A Journey In Search Of Christmas
The Governor descended the steps of the Capitol slowly and with pauses, lifting
a list frequently to his eye. He had intermittently pencilled it between stages of
the forenoon's public business, and his gait grew absent as he recurred now to
his jottings in their accumulation, with a slight pain at their number, and the
definite fear that they would be more in seasons to come. They were the names
of his friends' children to whom his excellent heart moved him to give Christmas
presents. He had put off this regenerating evil until the latest day, as was his
custom, and now he was setting forth to do the whole thing at a blow, entirely
planless among the guns and rocking-horses that would presently surround him.
As he reached the highway he heard himself familiarly addressed from a
distance, and, turning, saw four sons of the alkali jogging into town from the
plain. One who had shouted to him galloped out from the others, rounded the
Capitol's enclosure, and, approaching with radiant countenance leaned to reach
the hand of the Governor, and once again greeted him with a hilarious "Hello,
Governor Barker, M.D., seeing Mr. McLean unexpectedly after several years,
hailed the horseman with frank and lively pleasure, and, inquiring who might be
the other riders behind, was told that they were Shorty, Chalkeye, and Dollar Bill,
come for Christmas. "And dandies to hit town with," Mr. McLean added. "Red-
"I am acquainted with them," assented his Excellency.
"We've been ridin' trail for twelve weeks," the cow-puncher continued, "makin' our
beds down anywheres, and eatin' the same old chuck every day. So we've shook
fried beef and heifer's delight, and we're goin' to feed high."
Then Mr. McLean overflowed with talk and pungent confidences, for the holidays
already rioted in his spirit, and his tongue was loosed over their coming rites.
"We've soured on scenery," he finished, in his drastic idiom. "We're sick of
moonlight and cow-dung, and we're heeled for a big time."
"Call on me," remarked the Governor, cheerily, "when you're ready for bromides
"I ain't box-headed no more," protested Mr. McLean; "I've got maturity, Doc,
since I seen yu' at the rain-making, and I'm a heap older than them hospital days
when I bust my leg on yu'. Three or four glasses and quit. That's my rule."

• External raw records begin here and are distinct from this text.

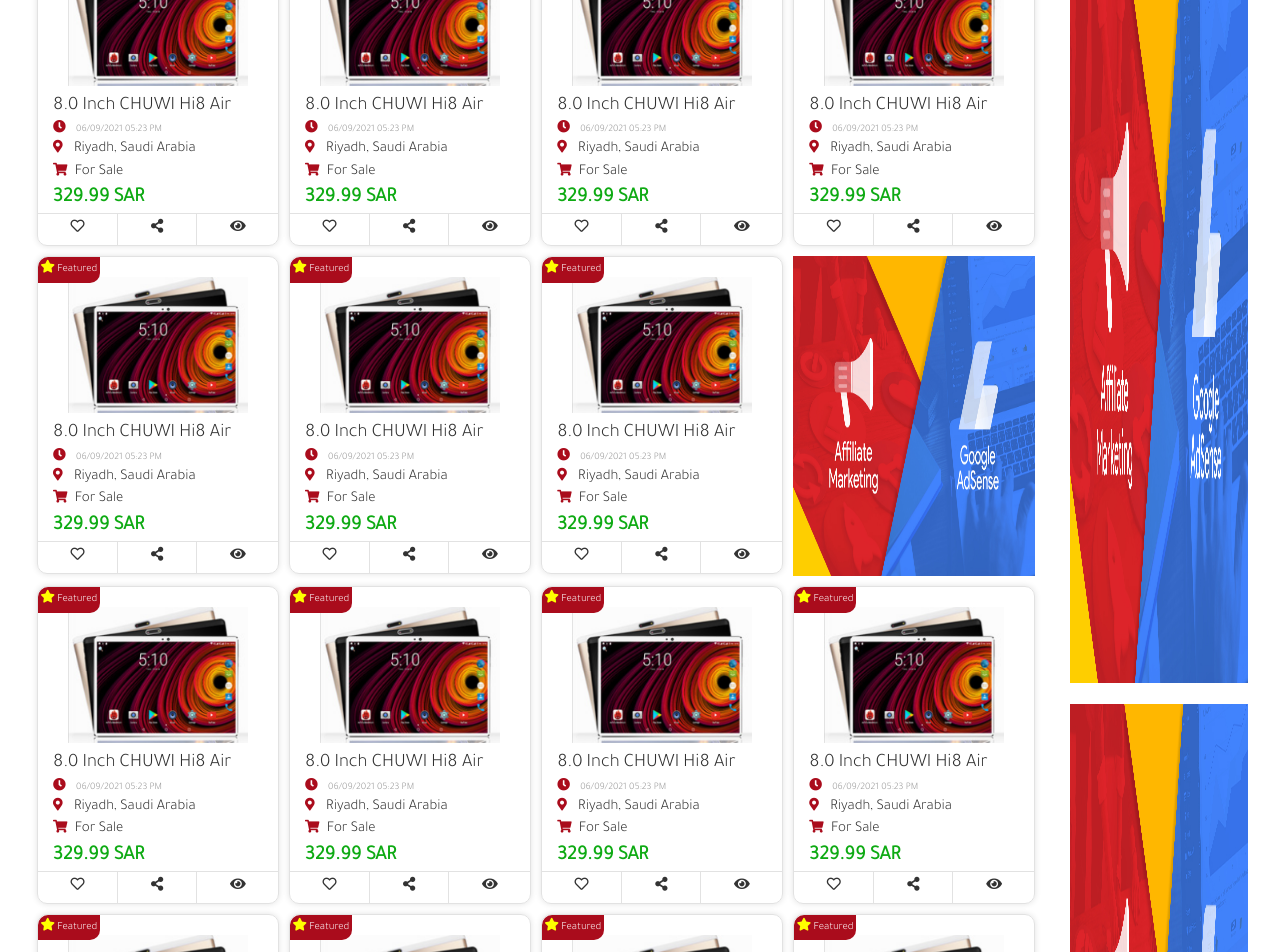
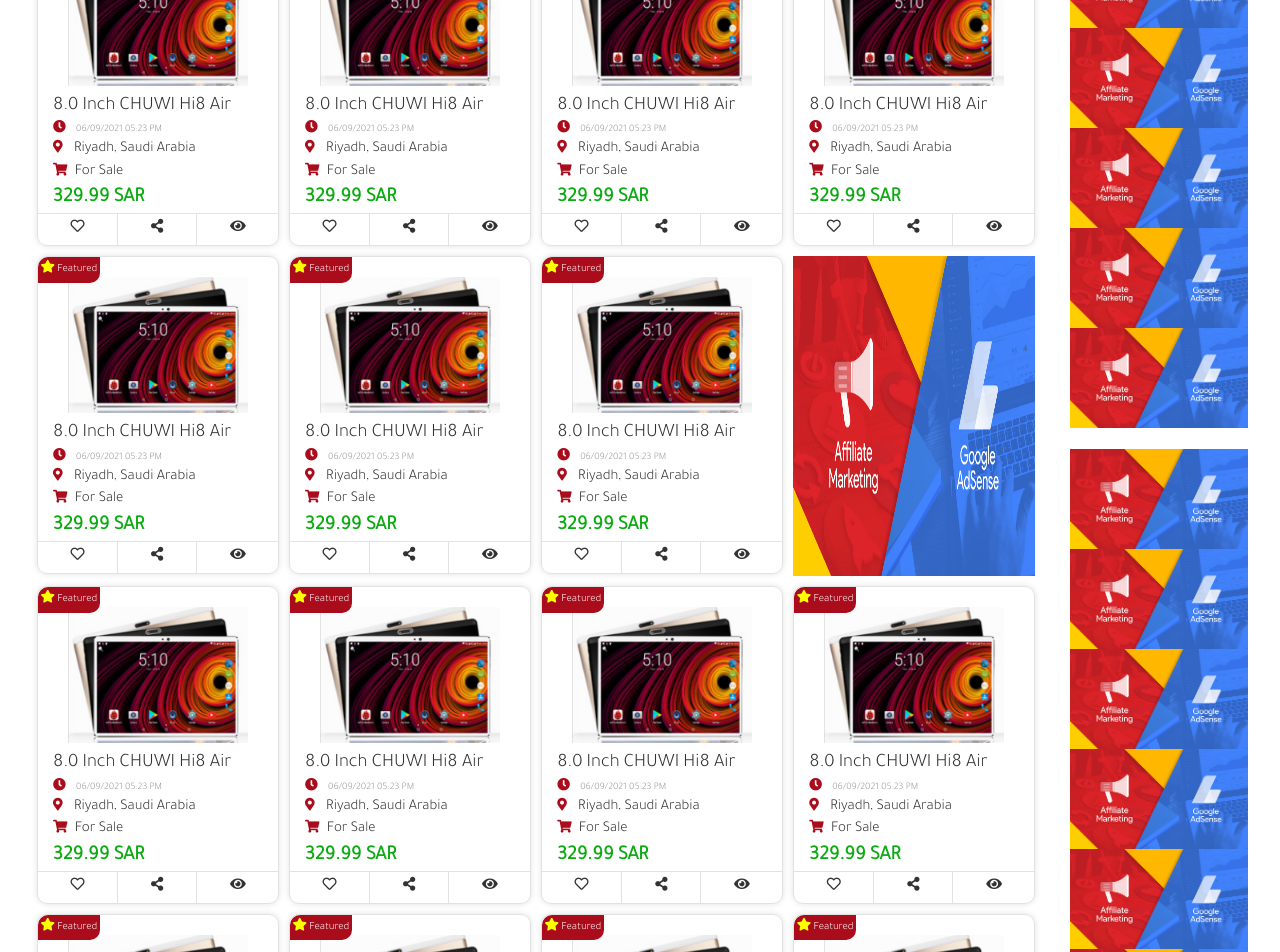
Before and after one commit to MohamedSalemMf/react-sq, a React (Create React App) app: page /react-sq/Home in a window 1280 px wide. Shown: the part 2700-3652 px from the top of the page. Built offline with nearby package versions, Linux system fonts and the light colour scheme.

Commit message:
initial commgd

```diff
--- a/src/Components/Home/Home.css
+++ b/src/Components/Home/Home.css
@@ -535,7 +535,7 @@
     cursor: pointer;
     padding: 5px 0 0 0;
 
-    height: 95vh;
+    /* height: 95vh; */
 }
 .cdsgoogle img{
     height: 100%;
--- a/src/Components/Home/Home.jsx
+++ b/src/Components/Home/Home.jsx
@@ -1700,8 +1700,17 @@
                         <div className=" col-xl-2  col-lg-3 col-md-4 col-sm-6">
                             <div className="cdsgoogle ">
                                 <img src={google1} alt="" />
+                                <img src={google1} alt="" />
+                                <img src={google1} alt="" />
+                                <img src={google1} alt="" />
+                                <img src={google1} alt="" />
                             </div>
                             <div className="cdsgoogle mt-3">
+                                <img src={google1} alt="" />
+                                <img src={google1} alt="" />
+                                <img src={google1} alt="" />
+                                <img src={google1} alt="" />
+                                <img src={google1} alt="" />
                                 <img src={google1} alt="" />
                             </div>
                         </div>
```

"That your rule, too?" inquired the Governor of Shorty, Chalkeye, and Dollar Bill.
These gentlemen of the saddle were sitting quite expressionless upon their
"We ain't talkin', we're waitin'," observed Chalkeye; and the three cynics smiled
"Well, Doc, see yu' again," said Mr. McLean. He turned to accompany his brother
cow-punchers, but in that particular moment Fate descended or came up from
whatever place she dwells in and entered the body of the unsuspecting